*** Block opens ***

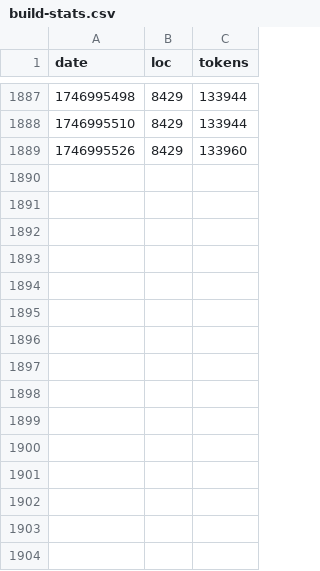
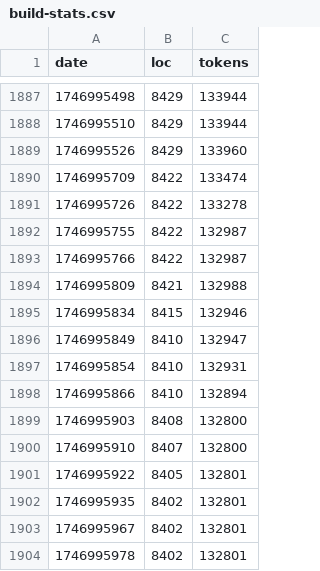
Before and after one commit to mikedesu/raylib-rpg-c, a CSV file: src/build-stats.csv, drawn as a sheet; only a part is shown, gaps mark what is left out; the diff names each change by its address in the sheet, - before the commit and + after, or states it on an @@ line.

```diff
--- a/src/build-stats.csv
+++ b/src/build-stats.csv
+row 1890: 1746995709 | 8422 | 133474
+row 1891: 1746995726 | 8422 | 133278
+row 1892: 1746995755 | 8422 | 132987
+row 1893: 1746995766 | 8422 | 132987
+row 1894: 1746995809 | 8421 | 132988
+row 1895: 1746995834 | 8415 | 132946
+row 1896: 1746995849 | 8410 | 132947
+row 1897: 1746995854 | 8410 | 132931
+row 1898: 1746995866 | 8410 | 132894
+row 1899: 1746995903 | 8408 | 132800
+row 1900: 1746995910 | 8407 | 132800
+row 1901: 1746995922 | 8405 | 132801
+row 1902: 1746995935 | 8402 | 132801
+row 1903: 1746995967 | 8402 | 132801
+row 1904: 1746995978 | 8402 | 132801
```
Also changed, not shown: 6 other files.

*** Block closes ***
*** Block opens ***

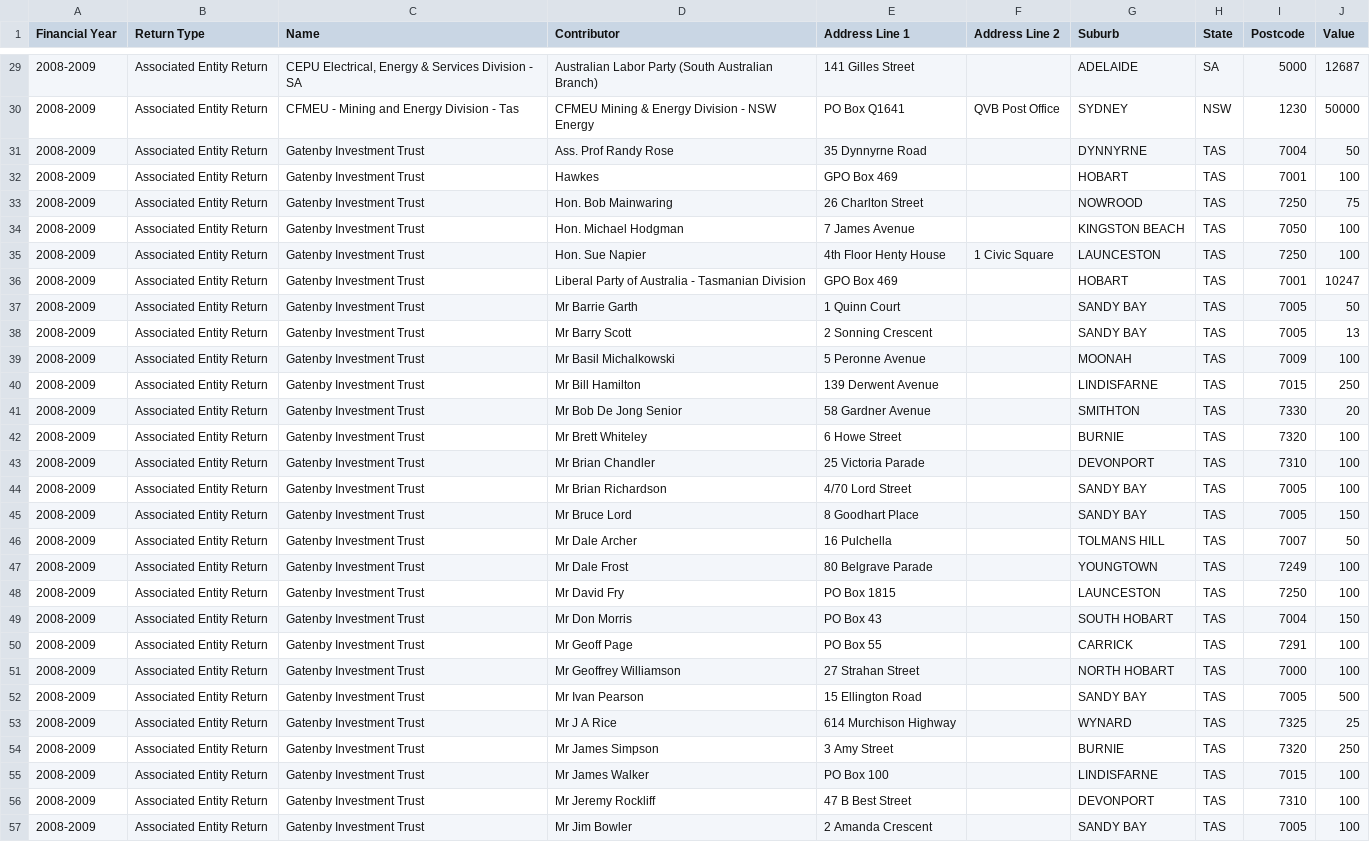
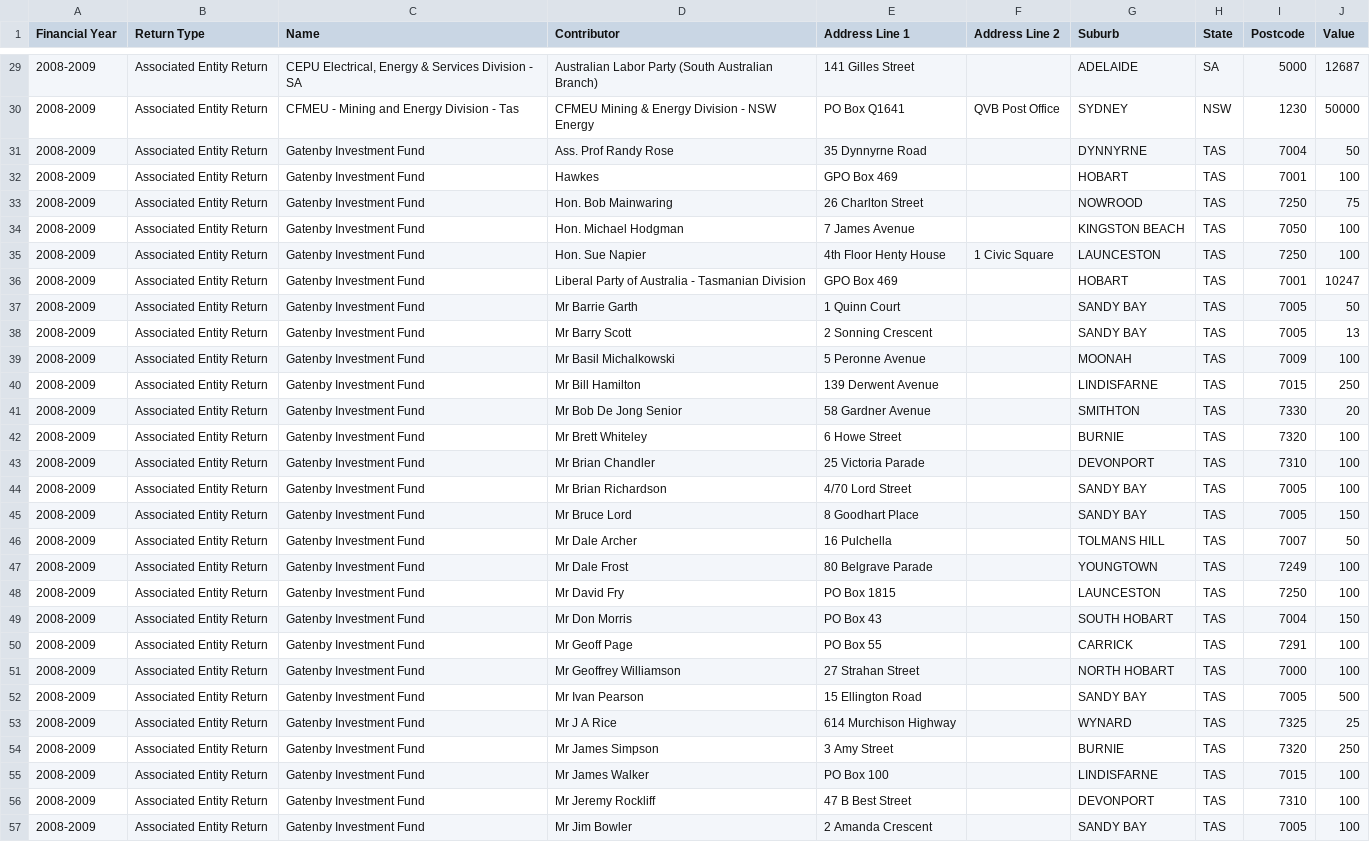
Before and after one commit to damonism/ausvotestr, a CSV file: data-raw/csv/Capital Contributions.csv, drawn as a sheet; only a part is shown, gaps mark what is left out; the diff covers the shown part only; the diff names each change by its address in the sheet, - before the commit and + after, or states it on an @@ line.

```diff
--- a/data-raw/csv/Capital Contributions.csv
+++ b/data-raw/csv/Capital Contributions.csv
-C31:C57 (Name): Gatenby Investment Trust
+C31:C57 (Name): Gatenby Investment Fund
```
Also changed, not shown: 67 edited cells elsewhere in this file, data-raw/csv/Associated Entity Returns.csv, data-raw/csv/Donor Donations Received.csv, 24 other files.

*** Block closes ***

Activity
Start with the line above that contains "Before and after one commit to damonism/ausvotestr, a" and end with the line that contains "Also changed, not shown: 67". Write out those lines exactly, and only those.

Written reply
Before and after one commit to damonism/ausvotestr, a CSV file: data-raw/csv/Capital Contributions.csv, drawn as a sheet; only a part is shown, gaps mark what is left out; the diff covers the shown part only; the diff names each change by its address in the sheet, - before the commit and + after, or states it on an @@ line.

```diff
--- a/data-raw/csv/Capital Contributions.csv
+++ b/data-raw/csv/Capital Contributions.csv
-C31:C57 (Name): Gatenby Investment Trust
+C31:C57 (Name): Gatenby Investment Fund
```
Also changed, not shown: 67 edited cells elsewhere in this file, data-raw/csv/Associated Entity Returns.csv, data-raw/csv/Donor Donations Received.csv, 24 other files.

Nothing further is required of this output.